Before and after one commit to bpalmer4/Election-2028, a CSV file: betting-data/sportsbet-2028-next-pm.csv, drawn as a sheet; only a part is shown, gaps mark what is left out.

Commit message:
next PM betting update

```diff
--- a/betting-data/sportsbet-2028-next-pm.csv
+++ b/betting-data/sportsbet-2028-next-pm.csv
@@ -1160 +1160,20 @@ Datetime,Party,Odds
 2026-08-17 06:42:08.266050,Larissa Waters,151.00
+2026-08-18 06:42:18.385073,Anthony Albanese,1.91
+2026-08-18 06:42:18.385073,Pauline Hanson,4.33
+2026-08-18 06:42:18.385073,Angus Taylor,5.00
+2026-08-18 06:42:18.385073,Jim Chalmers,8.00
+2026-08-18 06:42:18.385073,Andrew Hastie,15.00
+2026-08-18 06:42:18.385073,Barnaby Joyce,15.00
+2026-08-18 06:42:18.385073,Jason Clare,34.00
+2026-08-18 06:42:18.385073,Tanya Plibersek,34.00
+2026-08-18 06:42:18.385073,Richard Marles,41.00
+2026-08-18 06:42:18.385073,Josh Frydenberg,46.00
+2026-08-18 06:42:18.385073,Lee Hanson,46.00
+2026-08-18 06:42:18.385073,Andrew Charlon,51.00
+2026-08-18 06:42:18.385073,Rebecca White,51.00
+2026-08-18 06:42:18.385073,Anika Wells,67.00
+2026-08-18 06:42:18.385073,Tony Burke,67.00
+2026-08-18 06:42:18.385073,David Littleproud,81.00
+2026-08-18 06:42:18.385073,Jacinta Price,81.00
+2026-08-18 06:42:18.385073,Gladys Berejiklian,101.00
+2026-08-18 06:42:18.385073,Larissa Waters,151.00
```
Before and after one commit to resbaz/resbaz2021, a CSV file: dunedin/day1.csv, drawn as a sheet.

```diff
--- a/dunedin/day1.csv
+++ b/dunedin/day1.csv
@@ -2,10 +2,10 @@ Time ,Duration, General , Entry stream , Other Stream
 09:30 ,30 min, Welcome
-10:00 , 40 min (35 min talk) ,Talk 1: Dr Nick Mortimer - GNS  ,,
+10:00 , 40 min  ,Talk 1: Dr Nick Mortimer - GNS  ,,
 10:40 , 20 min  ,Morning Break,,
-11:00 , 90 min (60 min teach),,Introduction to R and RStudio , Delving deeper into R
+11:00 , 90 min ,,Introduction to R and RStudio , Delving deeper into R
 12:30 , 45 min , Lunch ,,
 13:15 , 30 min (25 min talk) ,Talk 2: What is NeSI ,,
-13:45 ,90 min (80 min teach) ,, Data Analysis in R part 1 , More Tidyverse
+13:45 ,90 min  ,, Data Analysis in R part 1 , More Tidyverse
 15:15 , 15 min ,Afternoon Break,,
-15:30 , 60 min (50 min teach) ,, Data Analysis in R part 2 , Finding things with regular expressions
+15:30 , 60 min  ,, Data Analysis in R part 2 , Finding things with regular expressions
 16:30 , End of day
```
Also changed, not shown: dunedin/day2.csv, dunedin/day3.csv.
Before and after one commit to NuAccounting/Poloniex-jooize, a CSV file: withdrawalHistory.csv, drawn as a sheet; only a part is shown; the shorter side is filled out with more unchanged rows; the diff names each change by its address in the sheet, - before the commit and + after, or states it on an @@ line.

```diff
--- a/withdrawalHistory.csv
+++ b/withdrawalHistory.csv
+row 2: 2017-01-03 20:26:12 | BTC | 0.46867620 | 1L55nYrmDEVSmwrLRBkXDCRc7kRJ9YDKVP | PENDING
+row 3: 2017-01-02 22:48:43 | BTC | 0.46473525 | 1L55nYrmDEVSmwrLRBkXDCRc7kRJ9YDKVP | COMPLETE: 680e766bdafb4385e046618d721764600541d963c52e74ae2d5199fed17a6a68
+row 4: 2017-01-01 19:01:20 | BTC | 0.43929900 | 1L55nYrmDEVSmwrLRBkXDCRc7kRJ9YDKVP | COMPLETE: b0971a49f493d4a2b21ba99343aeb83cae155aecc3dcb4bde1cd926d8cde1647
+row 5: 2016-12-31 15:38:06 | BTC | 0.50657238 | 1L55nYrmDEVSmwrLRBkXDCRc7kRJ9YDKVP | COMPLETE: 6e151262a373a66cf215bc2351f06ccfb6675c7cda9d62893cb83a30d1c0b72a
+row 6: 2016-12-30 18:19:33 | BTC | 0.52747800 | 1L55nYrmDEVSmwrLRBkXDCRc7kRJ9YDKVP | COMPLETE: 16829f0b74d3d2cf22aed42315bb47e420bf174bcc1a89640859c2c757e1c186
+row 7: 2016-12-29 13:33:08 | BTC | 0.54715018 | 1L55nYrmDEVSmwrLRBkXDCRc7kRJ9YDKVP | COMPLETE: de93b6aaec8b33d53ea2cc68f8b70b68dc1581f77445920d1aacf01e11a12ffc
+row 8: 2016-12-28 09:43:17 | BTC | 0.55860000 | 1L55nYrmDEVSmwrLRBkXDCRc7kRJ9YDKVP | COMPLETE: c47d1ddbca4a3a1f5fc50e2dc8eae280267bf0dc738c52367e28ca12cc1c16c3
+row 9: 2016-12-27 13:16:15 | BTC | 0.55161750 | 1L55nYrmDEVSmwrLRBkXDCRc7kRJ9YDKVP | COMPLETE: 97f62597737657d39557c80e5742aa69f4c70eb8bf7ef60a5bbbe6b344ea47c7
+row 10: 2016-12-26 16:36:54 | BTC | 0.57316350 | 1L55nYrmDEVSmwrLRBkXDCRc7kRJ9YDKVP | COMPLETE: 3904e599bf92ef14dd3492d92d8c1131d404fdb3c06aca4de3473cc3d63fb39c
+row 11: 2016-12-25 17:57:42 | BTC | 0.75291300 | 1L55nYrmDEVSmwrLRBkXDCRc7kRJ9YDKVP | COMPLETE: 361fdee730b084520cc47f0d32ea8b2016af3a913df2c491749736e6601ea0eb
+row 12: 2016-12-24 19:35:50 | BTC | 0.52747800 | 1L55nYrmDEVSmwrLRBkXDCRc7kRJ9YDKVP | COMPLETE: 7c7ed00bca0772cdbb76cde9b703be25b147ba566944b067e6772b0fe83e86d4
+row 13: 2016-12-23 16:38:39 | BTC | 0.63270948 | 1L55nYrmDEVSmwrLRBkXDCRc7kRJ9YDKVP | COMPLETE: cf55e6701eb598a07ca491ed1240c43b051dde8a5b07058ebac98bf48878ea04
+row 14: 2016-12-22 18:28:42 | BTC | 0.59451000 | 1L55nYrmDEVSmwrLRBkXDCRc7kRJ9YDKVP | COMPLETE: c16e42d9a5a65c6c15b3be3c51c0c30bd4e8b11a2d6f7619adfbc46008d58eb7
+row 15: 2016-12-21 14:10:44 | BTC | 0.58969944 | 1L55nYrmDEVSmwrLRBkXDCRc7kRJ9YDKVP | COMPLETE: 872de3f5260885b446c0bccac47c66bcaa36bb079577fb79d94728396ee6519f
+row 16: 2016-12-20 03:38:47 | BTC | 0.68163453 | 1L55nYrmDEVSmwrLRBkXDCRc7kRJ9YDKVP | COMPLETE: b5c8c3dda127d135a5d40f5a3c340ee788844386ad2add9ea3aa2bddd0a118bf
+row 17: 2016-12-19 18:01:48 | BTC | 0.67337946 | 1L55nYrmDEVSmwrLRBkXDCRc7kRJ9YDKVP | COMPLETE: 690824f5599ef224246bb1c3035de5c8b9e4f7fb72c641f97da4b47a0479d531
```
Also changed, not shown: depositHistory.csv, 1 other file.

• **Task**: State how many lines in the listing above contain "next". Offer nothing besides that number.

• **Written solution**: 4